Monday, 20 March 2017
From his island, Villain Mogambo is commanding his henchmen to cause criminal activity so that he can take over the Indian subcontinent. In the meantime, Arun is a seamy, but good-hearted man who turned an old house into an orphanage for kids, which he runs together with cook Calendar. When the debts rise, he wants to place an add in the newspaper to rent a room in the house, and finds the tenant in reporter Seema — she at first didn't know about a dozen kids living there, but gets to like them. Arun finds out that his late father created a wrist watch which can turn anyone invisible. Arun wears it and becomes Mr. India, fighting against Mogambo's henchmen who want to banish the orphanage to create an outpost there. When Mogambo's bombs kill a kid, Tina, and the rest are abducted and brought to the island, Arun uses his invisibility to beat up Mogambo and blow up his fortress.

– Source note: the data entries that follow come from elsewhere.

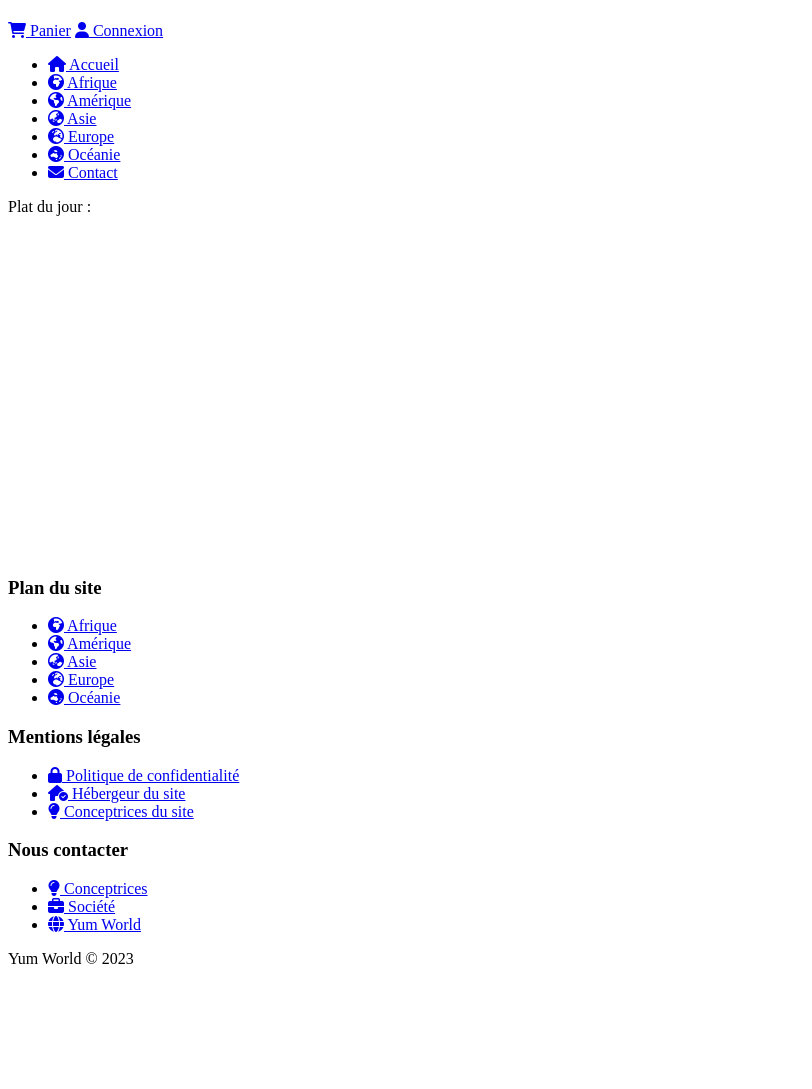
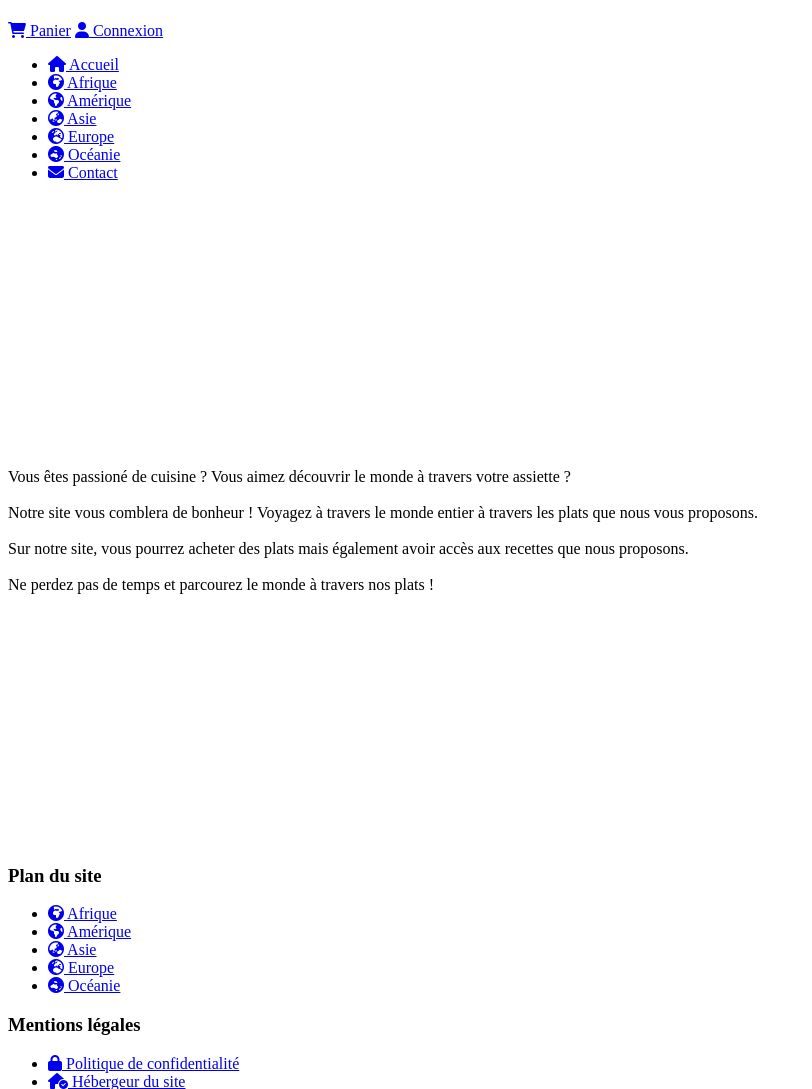
Before and after one commit to mrwtrbi/Yum-World, a PHP site: page / in a window 1280 px wide. Shown: the part 357-1446 px from the top of the page, without its empty margins (0-812 px from the left). Before the commit the page ends 1321 px from the top, so only its background shows below. Run offline with PHP 8.4, Linux system fonts and the light colour scheme; some libraries are stand-ins or nearby versions.

Commit message:
Add files via upload

```diff
--- a/php/footer.php
+++ b/php/footer.php
@@ -16,14 +16,14 @@
 	<ul>
 		<li><a href="#"><i class="fa-solid fa-lock"></i> Politique de confidentialité</a></li>
 		<li><a href="#"><i class="fa-solid fa-house-circle-check"></i> Hébergeur du site</a></li>
-		<li><a href="#"><i class="fa-solid fa-lightbulb"></i> Conceptrices du site</a></li>
+		<li><a href="conceptrices.php"><i class="fa-solid fa-lightbulb"></i> Conceptrices du site</a></li>
 	</ul>
 	</div>
 
 	<div class="colonne">
 	<h3>Nous contacter</h3>
 	<ul>
-		<li><a href="#"><i class="fa-solid fa-lightbulb"></i> Conceptrices</a></li>
+		<li><a href="conceptrices.php"><i class="fa-solid fa-lightbulb"></i> Conceptrices</a></li>
 		<li><a href="#"><i class="fa-solid fa-briefcase"></i> Société</a></li>
 		<li><a href="#"><i class="fa-solid fa-globe"></i> Yum World</a></li>
 	</ul>
--- a/php/head.php
+++ b/php/head.php
@@ -45,6 +45,7 @@
     <link rel="stylesheet" href="../css/connexion.css">
     <link rel="stylesheet" href="../css/inscription.css">
     <link rel="stylesheet" href="../css/motDePasseOublie.css">
+    <link rel="stylesheet" href="../css/conceptrices.css">
     <link rel="stylesheet" href="https://fonts.googleapis.com/css?family=Lobster Two">
     <script src="../js/connexion.js"></script>
     <script src="../js/formulaire.js"></script>
--- a/php/index.php
+++ b/php/index.php
@@ -22,7 +22,12 @@
 
 	<div class="main-text">
 		<p class="main-content">
-			Plat du jour :<br><br><br><br><br><br><br><br><br><br><br><br><br><br><br><br><br><br><br><br>
+		<br><br><br><br><br><br><br><br><br><br><br><br><br><br><br>
+		Vous êtes passioné de cuisine ? Vous aimez découvrir le monde à travers votre assiette ? <br><br>
+		Notre site vous comblera de bonheur ! Voyagez à travers le monde entier à travers les plats que nous vous proposons.<br><br>
+		Sur notre site, vous pourrez acheter des plats mais également avoir accès aux recettes que nous proposons. <br><br>
+		Ne perdez pas de temps et parcourez le monde à travers nos plats !
+		<br><br><br><br><br><br><br><br><br><br><br><br><br><br><br>
 		</p>
 
 	</div>
```
Also changed, not shown: php/conceptrices.php (added, +30 -0 lines), php/plat.php (+7 -4 lines).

A rare example of a foreign language superhero film, the highest grossing Indian film of 1987, "Mr. India" is a truly remarkable example of cinema audacity, courageously blending everything, from drama through action, science-fiction, musical up to pure slapstick comedy. Director Shakhar Kapur uses the typical American superhero motives and translates them to India's culture, changing and rearranging them until it all fits, whereas he finds great support in charming two actors, Srideva as reporter Seema and Anil Kapoor as Arun (it does help a lot that he resembles Lou Loomis from "Caddyshack"). The sequences in the improvised orphanage abound with a lot of humor, from Anil's arguments with cook Calendar, complaining that the latter always has "winter sleep", up to his method of waking up the kids from bed by turning on sprinklers above them, whereas the sole sequence where the kids hide because the new tenant, Seema, hates kids (even joking that it would be better if people "would come as grown ups into the world"), until Anil scares her with a cockroach in the room, upon which she agrees that anyone would help, and then he calls for kids for help, who run like a horde into the room and chase the bug away, is a riot. Srideva is also great in the hilarious, now already iconic sequence where she dresses up as Chaplin's tramp, using the invisible Mr. India to win in the casino. The storyline does tend to seem overlong with its unnecessary running time of three hours, since several dance sequences are again superfluous, whereas the ending seems rushed and conventional, yet "Mr. India" has such a contagious energy that every one of its flaws are always compensated at least threefold through sheer ingenuity, wit and pure good old fun.